== DATASET EXCERPTS ==

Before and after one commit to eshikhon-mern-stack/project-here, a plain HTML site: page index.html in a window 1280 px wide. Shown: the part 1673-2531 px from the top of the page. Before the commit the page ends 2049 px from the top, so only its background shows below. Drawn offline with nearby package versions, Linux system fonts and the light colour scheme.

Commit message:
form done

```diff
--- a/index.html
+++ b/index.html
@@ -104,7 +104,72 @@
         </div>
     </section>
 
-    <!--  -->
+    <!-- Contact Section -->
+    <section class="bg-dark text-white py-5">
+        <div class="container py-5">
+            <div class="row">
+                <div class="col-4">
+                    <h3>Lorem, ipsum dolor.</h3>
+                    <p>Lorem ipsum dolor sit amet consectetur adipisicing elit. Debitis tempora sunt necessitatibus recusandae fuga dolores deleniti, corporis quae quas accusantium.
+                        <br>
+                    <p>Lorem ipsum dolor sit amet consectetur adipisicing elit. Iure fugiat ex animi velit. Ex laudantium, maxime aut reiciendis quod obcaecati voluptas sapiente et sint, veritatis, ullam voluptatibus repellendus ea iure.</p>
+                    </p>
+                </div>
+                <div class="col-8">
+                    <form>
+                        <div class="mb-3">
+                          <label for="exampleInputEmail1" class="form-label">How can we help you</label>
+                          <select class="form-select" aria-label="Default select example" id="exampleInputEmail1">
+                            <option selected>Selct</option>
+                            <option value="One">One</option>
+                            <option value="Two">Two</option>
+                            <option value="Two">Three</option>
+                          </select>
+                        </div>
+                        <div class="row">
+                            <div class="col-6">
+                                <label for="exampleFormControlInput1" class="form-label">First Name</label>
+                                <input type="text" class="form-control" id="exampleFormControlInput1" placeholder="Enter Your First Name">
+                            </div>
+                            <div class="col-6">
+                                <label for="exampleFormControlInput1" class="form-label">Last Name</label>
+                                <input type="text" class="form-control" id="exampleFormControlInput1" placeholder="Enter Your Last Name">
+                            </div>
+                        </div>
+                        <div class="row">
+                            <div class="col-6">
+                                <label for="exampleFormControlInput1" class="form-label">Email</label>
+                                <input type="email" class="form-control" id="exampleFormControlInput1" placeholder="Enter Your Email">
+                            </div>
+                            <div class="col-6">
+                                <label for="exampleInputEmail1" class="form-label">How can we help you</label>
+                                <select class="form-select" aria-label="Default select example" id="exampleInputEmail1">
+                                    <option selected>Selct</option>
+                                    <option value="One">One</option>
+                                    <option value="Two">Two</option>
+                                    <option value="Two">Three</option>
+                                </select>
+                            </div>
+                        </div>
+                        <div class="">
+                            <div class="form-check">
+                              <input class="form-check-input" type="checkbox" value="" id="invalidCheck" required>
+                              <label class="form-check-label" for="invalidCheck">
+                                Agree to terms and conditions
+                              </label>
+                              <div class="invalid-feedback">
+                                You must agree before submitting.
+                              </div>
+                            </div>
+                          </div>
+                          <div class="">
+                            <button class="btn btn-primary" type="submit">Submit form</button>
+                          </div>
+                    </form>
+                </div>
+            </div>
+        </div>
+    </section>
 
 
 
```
--
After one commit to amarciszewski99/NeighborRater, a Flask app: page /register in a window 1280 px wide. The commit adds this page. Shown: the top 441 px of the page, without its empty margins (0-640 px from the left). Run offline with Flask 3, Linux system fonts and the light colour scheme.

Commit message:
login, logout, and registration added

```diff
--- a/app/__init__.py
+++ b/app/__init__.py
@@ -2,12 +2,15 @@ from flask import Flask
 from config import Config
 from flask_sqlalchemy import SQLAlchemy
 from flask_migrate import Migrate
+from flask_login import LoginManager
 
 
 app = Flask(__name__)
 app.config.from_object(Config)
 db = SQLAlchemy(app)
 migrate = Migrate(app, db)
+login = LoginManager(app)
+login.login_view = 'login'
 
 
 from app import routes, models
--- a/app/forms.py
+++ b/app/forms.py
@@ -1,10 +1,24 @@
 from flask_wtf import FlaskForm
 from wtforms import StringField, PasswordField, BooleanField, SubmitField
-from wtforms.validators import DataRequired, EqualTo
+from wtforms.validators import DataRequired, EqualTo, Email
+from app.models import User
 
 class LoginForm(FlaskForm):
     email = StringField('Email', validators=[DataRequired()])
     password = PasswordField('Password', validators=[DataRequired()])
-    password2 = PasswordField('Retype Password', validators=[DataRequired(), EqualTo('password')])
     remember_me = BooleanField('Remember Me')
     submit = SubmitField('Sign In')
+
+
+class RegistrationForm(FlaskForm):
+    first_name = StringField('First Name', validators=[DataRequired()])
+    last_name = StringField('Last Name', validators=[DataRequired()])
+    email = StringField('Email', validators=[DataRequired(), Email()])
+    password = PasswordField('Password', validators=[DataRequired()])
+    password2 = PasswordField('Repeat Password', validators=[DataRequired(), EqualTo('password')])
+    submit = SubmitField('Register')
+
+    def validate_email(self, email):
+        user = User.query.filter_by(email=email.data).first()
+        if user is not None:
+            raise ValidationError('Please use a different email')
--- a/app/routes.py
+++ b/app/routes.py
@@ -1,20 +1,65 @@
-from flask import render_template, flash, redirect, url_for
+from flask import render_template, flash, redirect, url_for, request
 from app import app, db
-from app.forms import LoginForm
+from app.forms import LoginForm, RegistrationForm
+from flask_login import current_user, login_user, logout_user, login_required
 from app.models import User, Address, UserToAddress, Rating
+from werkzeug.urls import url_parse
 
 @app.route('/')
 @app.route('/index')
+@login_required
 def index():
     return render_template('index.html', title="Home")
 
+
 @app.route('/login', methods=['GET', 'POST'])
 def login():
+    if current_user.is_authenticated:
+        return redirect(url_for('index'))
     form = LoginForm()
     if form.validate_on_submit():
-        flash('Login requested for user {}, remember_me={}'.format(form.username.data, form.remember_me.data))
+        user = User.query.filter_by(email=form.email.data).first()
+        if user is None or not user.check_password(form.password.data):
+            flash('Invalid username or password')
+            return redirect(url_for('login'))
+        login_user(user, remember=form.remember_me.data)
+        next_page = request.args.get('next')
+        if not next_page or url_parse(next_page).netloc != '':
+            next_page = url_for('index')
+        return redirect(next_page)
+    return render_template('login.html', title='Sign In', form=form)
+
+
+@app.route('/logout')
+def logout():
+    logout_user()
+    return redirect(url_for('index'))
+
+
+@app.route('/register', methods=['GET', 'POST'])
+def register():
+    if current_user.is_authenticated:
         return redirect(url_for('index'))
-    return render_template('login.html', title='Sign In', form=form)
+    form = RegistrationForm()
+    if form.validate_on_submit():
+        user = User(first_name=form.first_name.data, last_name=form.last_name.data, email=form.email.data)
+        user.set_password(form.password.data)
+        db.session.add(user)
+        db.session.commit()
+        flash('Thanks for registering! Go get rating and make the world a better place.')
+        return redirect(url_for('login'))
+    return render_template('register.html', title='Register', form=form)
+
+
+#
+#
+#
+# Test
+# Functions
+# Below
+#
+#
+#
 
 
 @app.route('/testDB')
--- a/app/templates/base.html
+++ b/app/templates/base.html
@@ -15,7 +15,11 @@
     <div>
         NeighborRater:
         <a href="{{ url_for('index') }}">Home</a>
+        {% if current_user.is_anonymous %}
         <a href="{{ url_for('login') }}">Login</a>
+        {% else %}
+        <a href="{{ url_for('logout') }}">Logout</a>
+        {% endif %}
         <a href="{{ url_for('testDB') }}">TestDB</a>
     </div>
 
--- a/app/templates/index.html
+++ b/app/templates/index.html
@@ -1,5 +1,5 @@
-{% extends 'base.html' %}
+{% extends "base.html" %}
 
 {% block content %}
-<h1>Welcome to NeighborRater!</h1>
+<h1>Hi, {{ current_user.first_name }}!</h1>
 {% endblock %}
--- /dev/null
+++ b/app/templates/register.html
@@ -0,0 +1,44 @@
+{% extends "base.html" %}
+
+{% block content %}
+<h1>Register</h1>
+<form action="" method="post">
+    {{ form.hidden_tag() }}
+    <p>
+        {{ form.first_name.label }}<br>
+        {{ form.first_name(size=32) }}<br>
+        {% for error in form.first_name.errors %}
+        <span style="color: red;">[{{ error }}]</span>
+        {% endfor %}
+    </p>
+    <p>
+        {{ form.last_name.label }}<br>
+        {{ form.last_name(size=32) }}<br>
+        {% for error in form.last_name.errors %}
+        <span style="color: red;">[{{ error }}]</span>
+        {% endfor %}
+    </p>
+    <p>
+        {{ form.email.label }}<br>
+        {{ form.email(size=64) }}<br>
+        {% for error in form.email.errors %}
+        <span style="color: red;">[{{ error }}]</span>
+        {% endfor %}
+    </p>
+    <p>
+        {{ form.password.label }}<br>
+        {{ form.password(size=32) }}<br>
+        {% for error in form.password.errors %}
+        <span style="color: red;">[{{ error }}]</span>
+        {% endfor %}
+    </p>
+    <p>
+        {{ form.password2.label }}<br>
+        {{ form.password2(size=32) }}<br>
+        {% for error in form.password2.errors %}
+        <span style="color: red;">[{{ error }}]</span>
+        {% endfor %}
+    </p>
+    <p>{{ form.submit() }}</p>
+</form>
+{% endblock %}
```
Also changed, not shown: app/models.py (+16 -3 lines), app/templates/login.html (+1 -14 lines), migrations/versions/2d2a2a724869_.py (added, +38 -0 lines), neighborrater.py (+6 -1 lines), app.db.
---
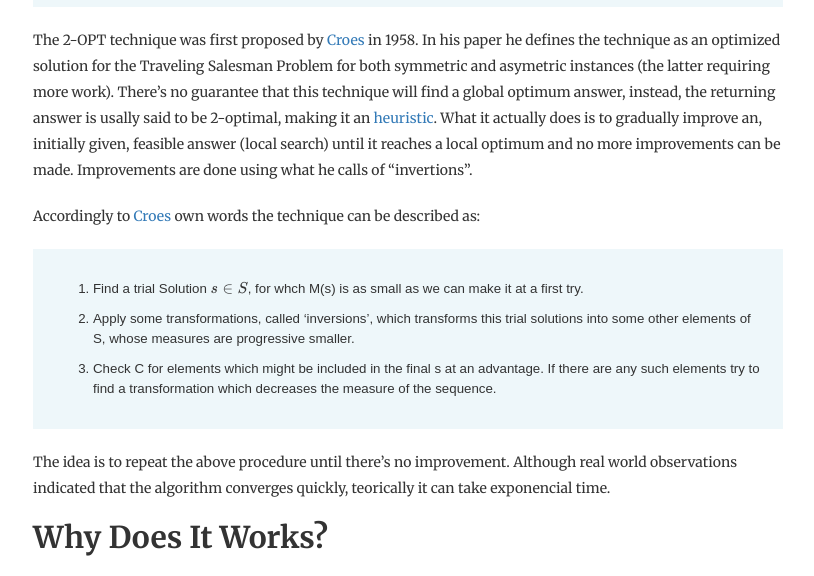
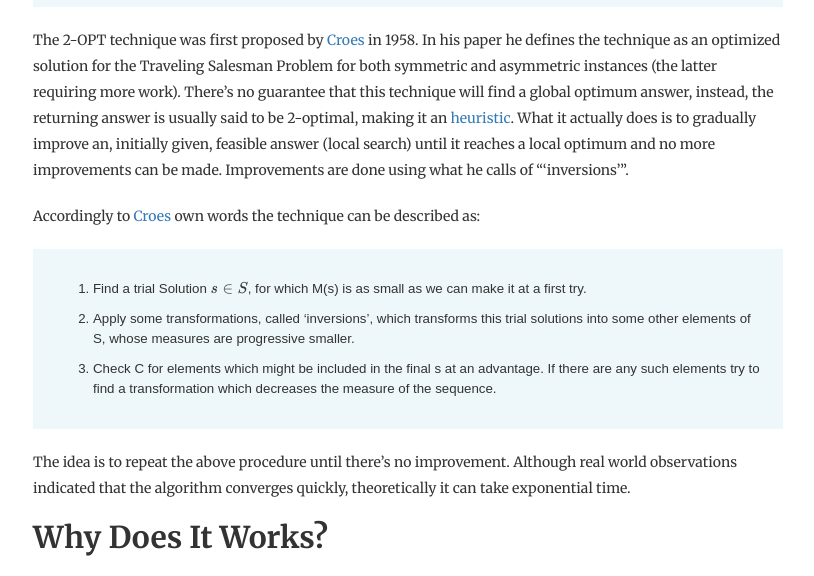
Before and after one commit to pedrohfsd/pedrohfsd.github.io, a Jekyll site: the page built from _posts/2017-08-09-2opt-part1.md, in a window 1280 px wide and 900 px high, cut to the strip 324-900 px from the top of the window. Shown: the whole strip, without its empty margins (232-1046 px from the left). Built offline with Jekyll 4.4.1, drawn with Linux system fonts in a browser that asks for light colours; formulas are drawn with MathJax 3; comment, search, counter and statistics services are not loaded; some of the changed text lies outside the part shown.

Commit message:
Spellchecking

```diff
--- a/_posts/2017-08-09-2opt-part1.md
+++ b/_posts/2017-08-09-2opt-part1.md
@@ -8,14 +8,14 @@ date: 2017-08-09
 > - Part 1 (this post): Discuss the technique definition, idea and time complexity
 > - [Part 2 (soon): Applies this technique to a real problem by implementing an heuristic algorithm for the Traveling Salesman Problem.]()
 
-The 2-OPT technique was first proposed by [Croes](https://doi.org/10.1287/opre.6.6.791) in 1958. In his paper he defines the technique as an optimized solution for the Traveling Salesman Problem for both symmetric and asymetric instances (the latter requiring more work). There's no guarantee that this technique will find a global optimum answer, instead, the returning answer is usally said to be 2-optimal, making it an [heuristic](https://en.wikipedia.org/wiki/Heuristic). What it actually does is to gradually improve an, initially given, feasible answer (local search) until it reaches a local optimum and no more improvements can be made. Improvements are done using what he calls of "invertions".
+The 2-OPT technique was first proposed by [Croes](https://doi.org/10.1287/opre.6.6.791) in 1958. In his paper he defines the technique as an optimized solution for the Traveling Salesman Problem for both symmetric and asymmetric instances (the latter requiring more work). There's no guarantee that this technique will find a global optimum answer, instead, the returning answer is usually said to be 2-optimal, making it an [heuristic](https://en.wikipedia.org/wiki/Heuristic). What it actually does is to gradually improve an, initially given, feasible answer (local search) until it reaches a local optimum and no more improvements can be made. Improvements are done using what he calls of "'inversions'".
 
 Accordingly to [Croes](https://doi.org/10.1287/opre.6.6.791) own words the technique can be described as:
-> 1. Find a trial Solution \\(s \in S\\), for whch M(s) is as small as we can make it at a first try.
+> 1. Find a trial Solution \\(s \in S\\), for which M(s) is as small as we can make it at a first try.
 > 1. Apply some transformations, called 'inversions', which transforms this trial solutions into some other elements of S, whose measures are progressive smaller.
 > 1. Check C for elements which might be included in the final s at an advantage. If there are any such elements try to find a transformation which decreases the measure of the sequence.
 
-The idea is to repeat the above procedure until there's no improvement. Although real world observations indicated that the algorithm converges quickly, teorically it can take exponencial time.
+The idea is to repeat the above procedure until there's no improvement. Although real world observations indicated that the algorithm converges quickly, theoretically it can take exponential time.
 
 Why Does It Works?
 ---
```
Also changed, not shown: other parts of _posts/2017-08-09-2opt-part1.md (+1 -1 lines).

== YOUR GOAL ==
Wherever the word "above" occurs in a line of the listing, copy that line.

== RESULT OF THE TASK ==
-The idea is to repeat the above procedure until there's no improvement. Although real world observations indicated that the algorithm converges quickly, teorically it can take exponencial time.
+The idea is to repeat the above procedure until there's no improvement. Although real world observations indicated that the algorithm converges quickly, theoretically it can take exponential time.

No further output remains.